You are also receiving a good quantity of what I like to refer to as “living material” (containing countless beneficial composting organisms). This alone will greatly assist the process.

Can I set up a bin like you did in the Easy Worm Mix Guide and leave it outside?

Generally, I don’t recommend keeping enclosed plastic bin systems outdoors since they don’t offer much of a buffer against weather extremes.

If the bin ever receives direct sunlight, especially during summer months, temperatures inside could potentially climb past the acceptable range (of about 30-34 C) very quickly, and the worms could end up dying since they wouldnt have a cooler location to escape to.

Similarly, during periods where temps are below the freezing mark, a small plastic bin would offer virtually no protection, and the contents would likely freeze solid. This would obviously kill the worms as well.

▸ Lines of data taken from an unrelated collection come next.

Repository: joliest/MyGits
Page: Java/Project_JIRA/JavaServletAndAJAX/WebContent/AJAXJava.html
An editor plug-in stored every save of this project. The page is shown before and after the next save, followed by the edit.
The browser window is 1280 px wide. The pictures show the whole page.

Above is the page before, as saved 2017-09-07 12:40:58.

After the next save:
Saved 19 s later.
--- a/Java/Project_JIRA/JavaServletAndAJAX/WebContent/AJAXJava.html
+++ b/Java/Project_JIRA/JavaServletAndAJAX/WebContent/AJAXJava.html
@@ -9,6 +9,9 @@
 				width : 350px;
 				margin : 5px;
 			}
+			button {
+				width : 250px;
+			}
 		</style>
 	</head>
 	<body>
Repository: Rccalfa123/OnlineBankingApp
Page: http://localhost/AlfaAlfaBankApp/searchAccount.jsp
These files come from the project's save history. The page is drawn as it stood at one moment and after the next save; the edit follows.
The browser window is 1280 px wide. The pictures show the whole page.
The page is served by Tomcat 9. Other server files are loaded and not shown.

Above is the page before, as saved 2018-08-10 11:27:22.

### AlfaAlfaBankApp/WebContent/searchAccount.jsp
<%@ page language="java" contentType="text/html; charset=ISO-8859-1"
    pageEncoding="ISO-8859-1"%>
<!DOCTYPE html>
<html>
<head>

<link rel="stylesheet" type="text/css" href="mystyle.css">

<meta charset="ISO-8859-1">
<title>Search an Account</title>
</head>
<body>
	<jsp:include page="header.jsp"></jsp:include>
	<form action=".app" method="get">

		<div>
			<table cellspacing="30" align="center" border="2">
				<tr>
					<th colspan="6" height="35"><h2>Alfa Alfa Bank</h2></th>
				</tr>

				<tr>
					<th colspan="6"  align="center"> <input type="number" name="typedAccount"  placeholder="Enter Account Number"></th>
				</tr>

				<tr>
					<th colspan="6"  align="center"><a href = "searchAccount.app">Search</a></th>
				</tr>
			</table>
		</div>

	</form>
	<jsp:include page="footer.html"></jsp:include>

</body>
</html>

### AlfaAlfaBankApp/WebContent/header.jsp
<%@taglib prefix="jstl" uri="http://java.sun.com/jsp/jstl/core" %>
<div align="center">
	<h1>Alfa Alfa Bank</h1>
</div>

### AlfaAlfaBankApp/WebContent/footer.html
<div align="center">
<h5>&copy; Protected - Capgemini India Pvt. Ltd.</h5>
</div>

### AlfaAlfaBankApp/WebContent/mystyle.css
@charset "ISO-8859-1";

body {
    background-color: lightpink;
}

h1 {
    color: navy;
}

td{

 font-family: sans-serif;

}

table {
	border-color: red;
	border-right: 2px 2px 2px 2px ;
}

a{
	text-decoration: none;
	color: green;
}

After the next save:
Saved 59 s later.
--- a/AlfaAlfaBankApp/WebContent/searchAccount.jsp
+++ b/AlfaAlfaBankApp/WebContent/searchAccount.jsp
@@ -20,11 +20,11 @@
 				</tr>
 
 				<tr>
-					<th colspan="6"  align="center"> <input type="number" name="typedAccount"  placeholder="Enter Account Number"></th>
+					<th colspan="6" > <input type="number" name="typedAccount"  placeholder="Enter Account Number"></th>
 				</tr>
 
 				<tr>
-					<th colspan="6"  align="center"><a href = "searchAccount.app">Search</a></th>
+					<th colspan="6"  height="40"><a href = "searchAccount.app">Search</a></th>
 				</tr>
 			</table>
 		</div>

All that being said – as long as you keep the system in a protected (shaded, and just generally sheltered) location, you should do OK. And also don’t forget what I said earlier about the potential of backyard composters (and various other options) as well. There are definitely better options for keeping composting worms outdoors (and for overwintering them successfully etc) than typical plastic bins!

Easy Worm Mix Blog Posts

NEW – Easy Worm Mix!
Easy Worm Mix Bin Update
Straw Bale Gardening with Easy Worm Mix?
Feeding My Easy Worm Mix System
Splitting The Easy Worm Mix Test Bin

IMPORTANT NOTE: Most of these posts were written about the original Easy Worm Mix – but they are still relevant for anyone using the newer versions of the mix. Please also make sure to read this blog post for a more recent explanation of what Easy Worm Mix is all about: “Easy Worm Mix 2019 – Important!

Have any additional questions about Easy Worm Mix? Please feel free to email me any time!